Romantic steak night at Drakes
I am of the opinion that a dinner at The Restaurant at Drakes is a romantic affair regardless of whether you are going there with the express purpose of writing a review or if you are more focussed on staring into the eyes of your beloved and whispering sweet nothings. There is something about the venue and the staff that I really enjoy. I think they have made great use of the space which is big enough for privacy at your table but small enough that you don’t feel lost in a crowd. The lighting is soft and the music gentle. To take the pressure of your evening the staff can always talk about the food and Eddie – assistant manager and sommelier – will happily and expertly assist you in choosing the right wine for your selected food.
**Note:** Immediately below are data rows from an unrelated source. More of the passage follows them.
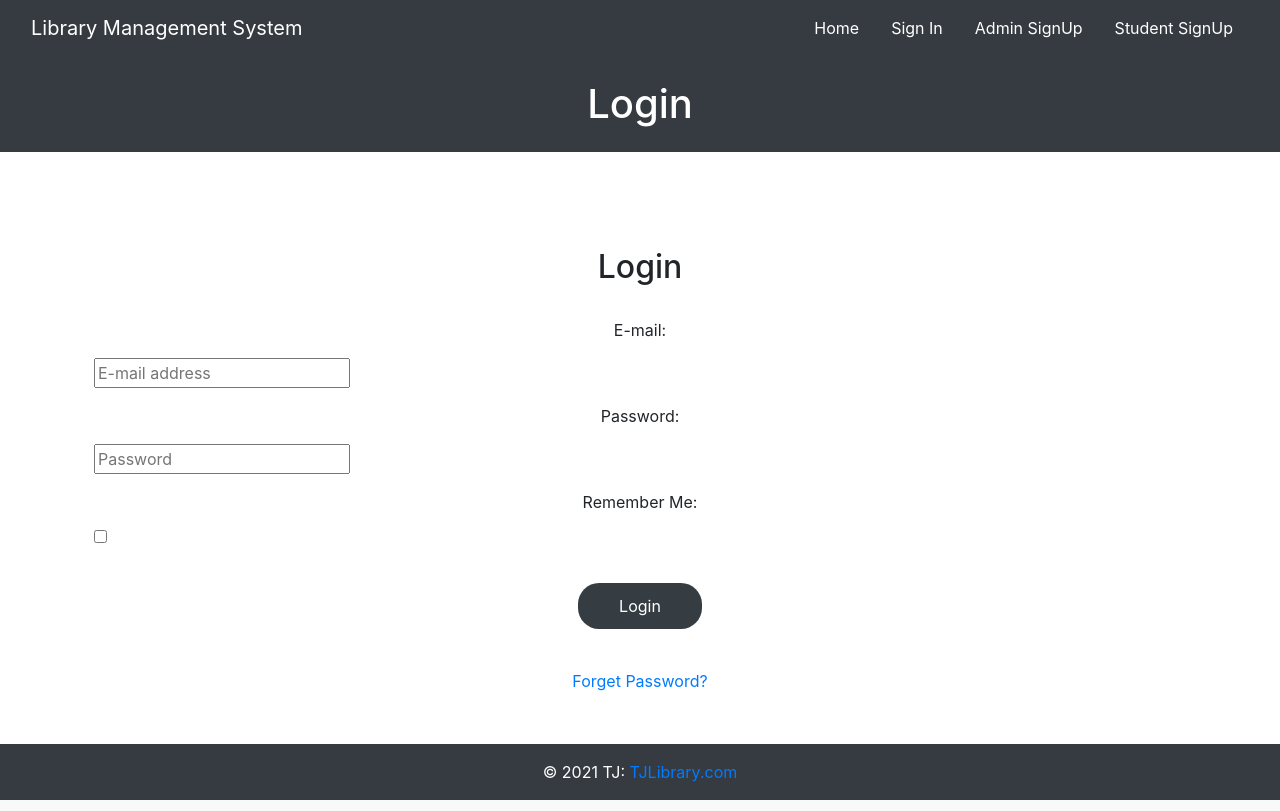
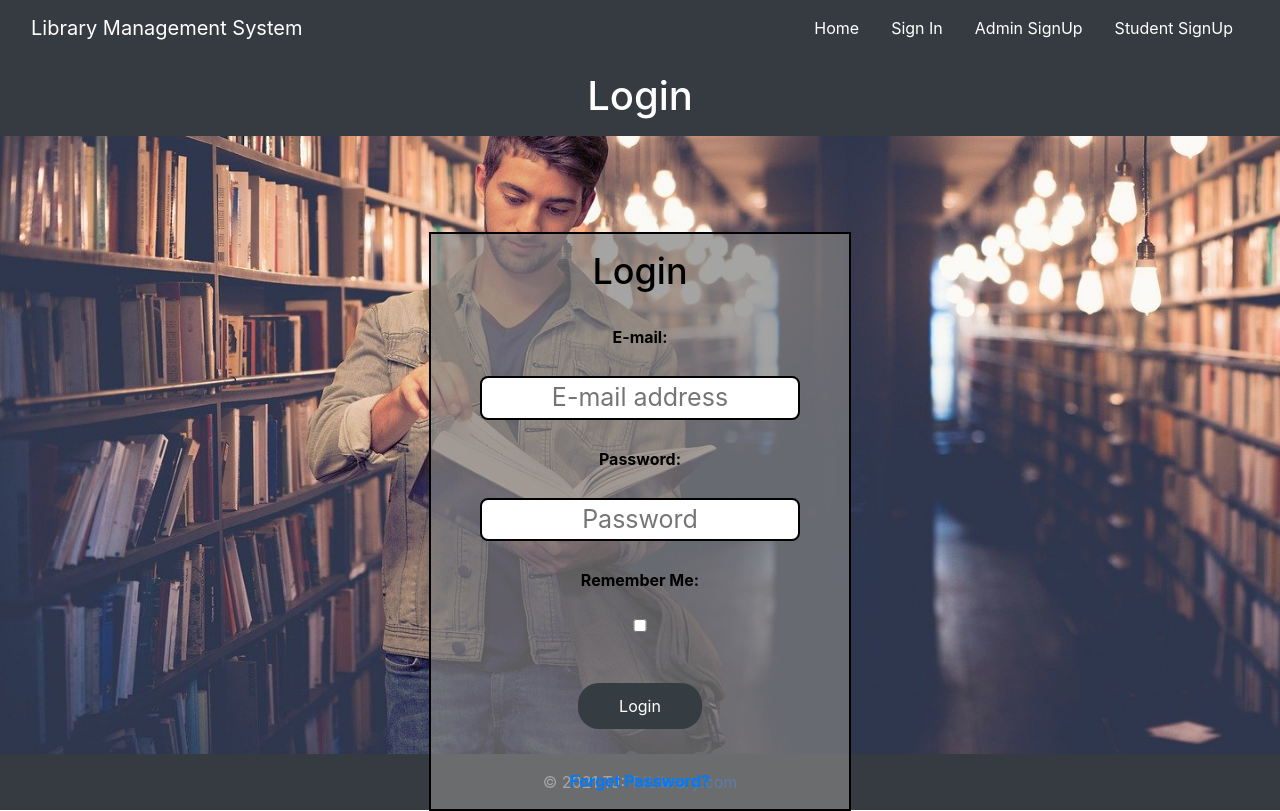
Before and after one commit to TejasJogi/Library-Management-System-Django-MYSQL, a Django app: page /accounts/login/ in a window 1280 px wide. Run offline with Django 3.2, Linux system fonts and the light colour scheme; parts of the project's set-up code (start-up, migrations or seed data) failed here and were passed over; some libraries are stand-ins or nearby versions.

Commit message:
change styling

```diff
--- a/static/css/index.css
+++ b/static/css/index.css
@@ -3,9 +3,6 @@
     padding: 0;
 }
 
-body {
-            overflow: hidden;
-        }
 .img1 {
     height: 50%;
 }
@@ -44,7 +41,8 @@ body {
 
 .draw {
     display: flex;
-            justify-content: space-around;;
+    justify-content: space-around;
+    ;
     background-color: white;
     align-content: center;
 }
--- /dev/null
+++ b/static/css/login.css
@@ -0,0 +1,62 @@
+@media screen and (max-width: 600px) {
+    .form-group, .control-label, .form-group input[type=submit] {
+      width: 100%;
+    }
+  }
+
+/* body {
+    overflow: hidden;
+} */
+
+main {
+    position: relative;
+    background-repeat: no-repeat;
+    background: url(/static/bg.jpg);
+    width: 100vw;
+    height: 94.25vh;
+    color: black;
+    background-size: cover;
+}
+
+.container{
+    border: 2px solid black;
+    padding: 1em;
+    background-color: rgba(128, 128, 128, 0.7);
+    width: 33%;
+    font-weight: 700;
+}
+
+.container h2 {
+    text-align: center;
+    font-size: 36px;
+}
+
+.form-group {
+    text-align: center;
+}
+
+.form-group input {
+    text-align: center;
+    display: block;
+    width: 20rem;
+    padding: 1px;
+    border: 2px solid black;
+    margin: 11px auto;
+    font-size: 25px;
+    border-radius: 8px;
+}
+
+.button {
+    background-color: black;
+    opacity: inherit;
+    width: 28rem;
+    color: white;
+    border-radius: 10px;
+    font-size: 20px;
+    cursor: pointer;
+}
+
+.btn:hover {
+    background-color: rgb(66, 64, 64);
+    color: white;
+}
--- a/static/css/utility.css
+++ b/static/css/utility.css
@@ -21,7 +21,7 @@ p {
 
 h1 {
     text-align: center;
-    padding: 1.5rem;
+    padding: 1rem;
     background-color: #353b40;
     color: white;
 }
```
Lines whose indentation alone changed are shown as unchanged.
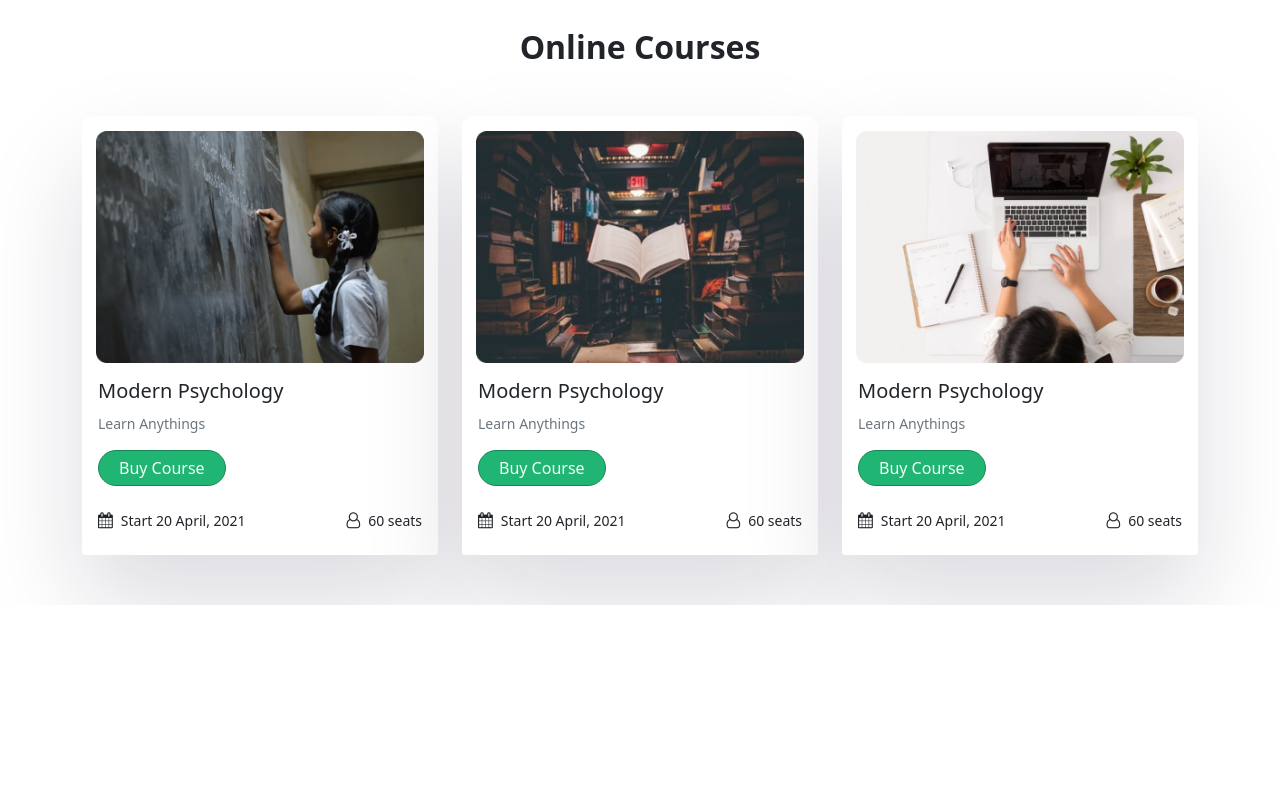
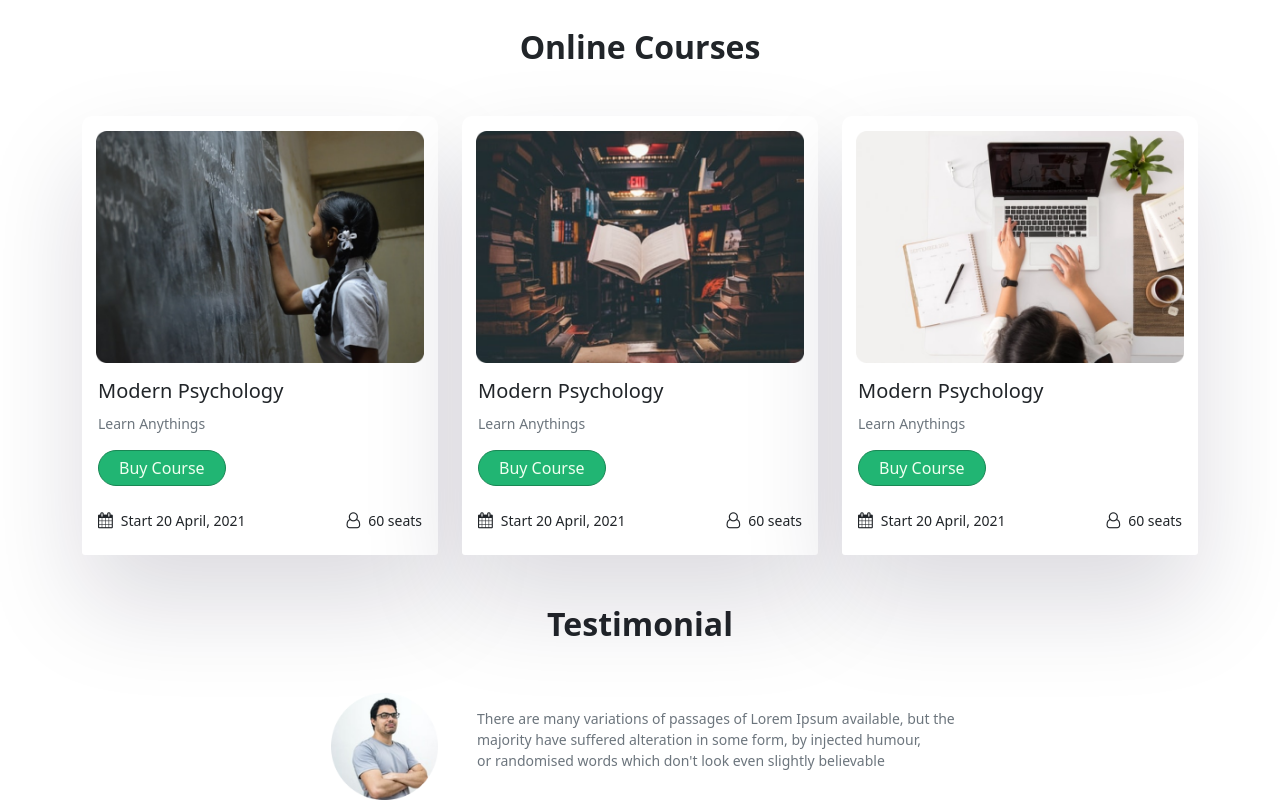
Before and after one commit to mohim-uddin/school_managenment_using_bootstrap, a plain HTML site: page index.html in a window 1280 px wide. Shown: the part 867-1667 px from the top of the page. Before the commit the page ends 1472 px from the top, so only its background shows below. Drawn offline with nearby package versions, Linux system fonts and the light colour scheme.

Commit message:
testimonial section done

```diff
--- a/index.html
+++ b/index.html
@@ -170,6 +170,23 @@
       </div>
      </div>
      <!--  Courses-section-end -->
+     <!-- testimonial-section-start -->
+     <div class="container">
+      <h2 class="courses-class">Testimonial</h2>
+      <div class="row">
+        <div class="col-md-4 d-flex justify-content-end">
+          <img class="img-fluid img-fluid-tes" src="Photos/Man.png" alt="">
+        </div>
+        <div class="col-md-8">
+          <p class="p-cls text-muted">There are many variations of passages of Lorem Ipsum available, but the<br>
+
+            majority have suffered alteration in some form, by injected humour, <br>
+
+           or randomised words which don't look even slightly believable</p>
+        </div>
+      </div>
+      </div>
+     <!-- testimonial-section-end -->
    <script src="https://cdn.jsdelivr.net/npm/bootstrap@5.1.3/dist/js/bootstrap.bundle.min.js" integrity="sha384-ka7Sk0Gln4gmtz2MlQnikT1wXgYsOg+OMhuP+IlRH9sENBO0LRn5q+8nbTov4+1p" crossorigin="anonymous"></script>
 </body>
 </html>
--- a/style.css
+++ b/style.css
@@ -106,3 +106,12 @@ header{
 .courses{
   margin-bottom: 50px;
 }
+.img-fluid-tes{
+  max-width: 30%;
+  height: auto;
+}
+.p-cls{
+  font-size: 14px;
+  margin-top: 15px;
+  margin-left: 15px;
+}
```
So, last week, a very heavily pregnant me and my beloved set off for an evening of steak reviewing and romancing at The Restaurant at Drakes.
Drakes (as it shall henceforth be referred to) is partnering with the Bluebell Vineyard Estates to bring us some of Sussex’ finest sparkling wine. And, it is a treat. I, obviously, didn’t have more than a sip of anything but the sip I had was delicious. It was the 2010 vintage that we were being served and it’s easy to see how this wine has gained so much recognition. Being no wine expert I shall resist the temptation to crib from the tasting notes on the Bluebell website and suggest that this is a grown-up glass of bubbles that is pandering to no audience.
Running the bread gauntlet
Drakes do this lovely thing where you get warm bread rolls – a choice of two different types – and then a two different butters. When we were there last week there was salted butter and seaweed butter. I found the seaweed butter very moreish. Strong in flavour but the taste of the sea made me think of summer and I had to fight a little to resist the urge to polish it all off.
Luckily, my efforts were supported by the arrival of some appetisers – butternut squash soup in an espresso cup for me and Salmon Ballantine for Mr RB. My tiny soup was creamy and smooth, full of flavour, and piping hot. The Ballantine got polished off before I had a chance to ask questions so I take that as a very good sign.
So, to the starters
Mr RB opted for the Scottish langoustine starter which includes smoked haddock, crispy bantam egg, and lamb’s lettuce salad.
I decided on the Chicken and wild mushroom ravioli which is served with a Madeira sauce.
According to Eddie, the langoustine starter is a pairing “nightmare” but, as he likes to keep some of his wine off list Mr RB was treated to a glass of Yealands Estate Single Vineyard P.G.R. Aromatic Blend which is a blend of Pinot Gris, Riesling, and Gewurztraminer. I tried a mouthful of it was a really good glass of white. Dry, fruity, and a lot going on.
The langoustine dish itself provided plenty of pleasure. The highlight was that the langoustine had absorbed some of the flavour from the smoked haddock which was great on top of the sweet succulence of the langoustine themselves.
My chicken ravioli? Very good indeed. I love the flavours of wild mushrooms and I was very happy with my starter.
And then the steak
Fillet of dry aged beef with truffle mashed potato, roast winter vegetables, and red wine sauce.
We both had the steak. His rare, mine medium rare.
Mr RB invited himself into the kitchen to a)photograph and b)interrogate and came out with some good shots and the information that the beef comes from Dean Timpson. He then informed me that we probably need a water bath to which I responded that it was called a birthing pool. The confusion was soon cleared up when I realised he was still talking about how they cook the steak. A quick Google has revealed that domestic water bath cookers are indeed available but with our small but perfectly formed Hanover kitchen we operate a very strict one in one out policy on gadgets and I am not sure a water bath can justify its existence. I do a pretty good steak thanks to a great pan and Archer’s on Islingword Road so I’ll let the pros stick to the water baths.
In my view, great steak is definitely a treat, always. Great steak with shavings of black truffle? And truffle mash? I really can do nothing but praise the great plate of food that was put in front of us. On its own the steak was beautifully cooked and packed with meaty flavour. Combined with the other elements of the dish, the smoothness of the mash, the earthy concentrated flavour of the truffle, the sweetness of the roast veg, the superb gravy – ahem, I mean red wine sauce – all adds up to be a star turn.
To go with the steak Eddie chose a Chilean red – the Falernia Carménere which was a very full rich red, almost impossible to contemplate in summer, but perfect to accompany a steak on a cold winter’s night.
No pudding for me thank you
We finished our meal by ordering an espresso and brandy for him and a fresh mint tea for me. The fun didn’t stop there though. We got treated to the desert appetiser – Rhubarb panna cotta with blood orange sorbet – which was another little jar of delight. And then some homemade petit four: nougat, Guinness jelly, chocolate truffles. It’s up hill to Hanover from Drakes and I was beginning to get concerned that Mr RB would have to roll me back home.
One last hidden gem was the brandy Tariquet Bas Armagnac. Mr RB was beside himself. Sounds like it’s worth a try.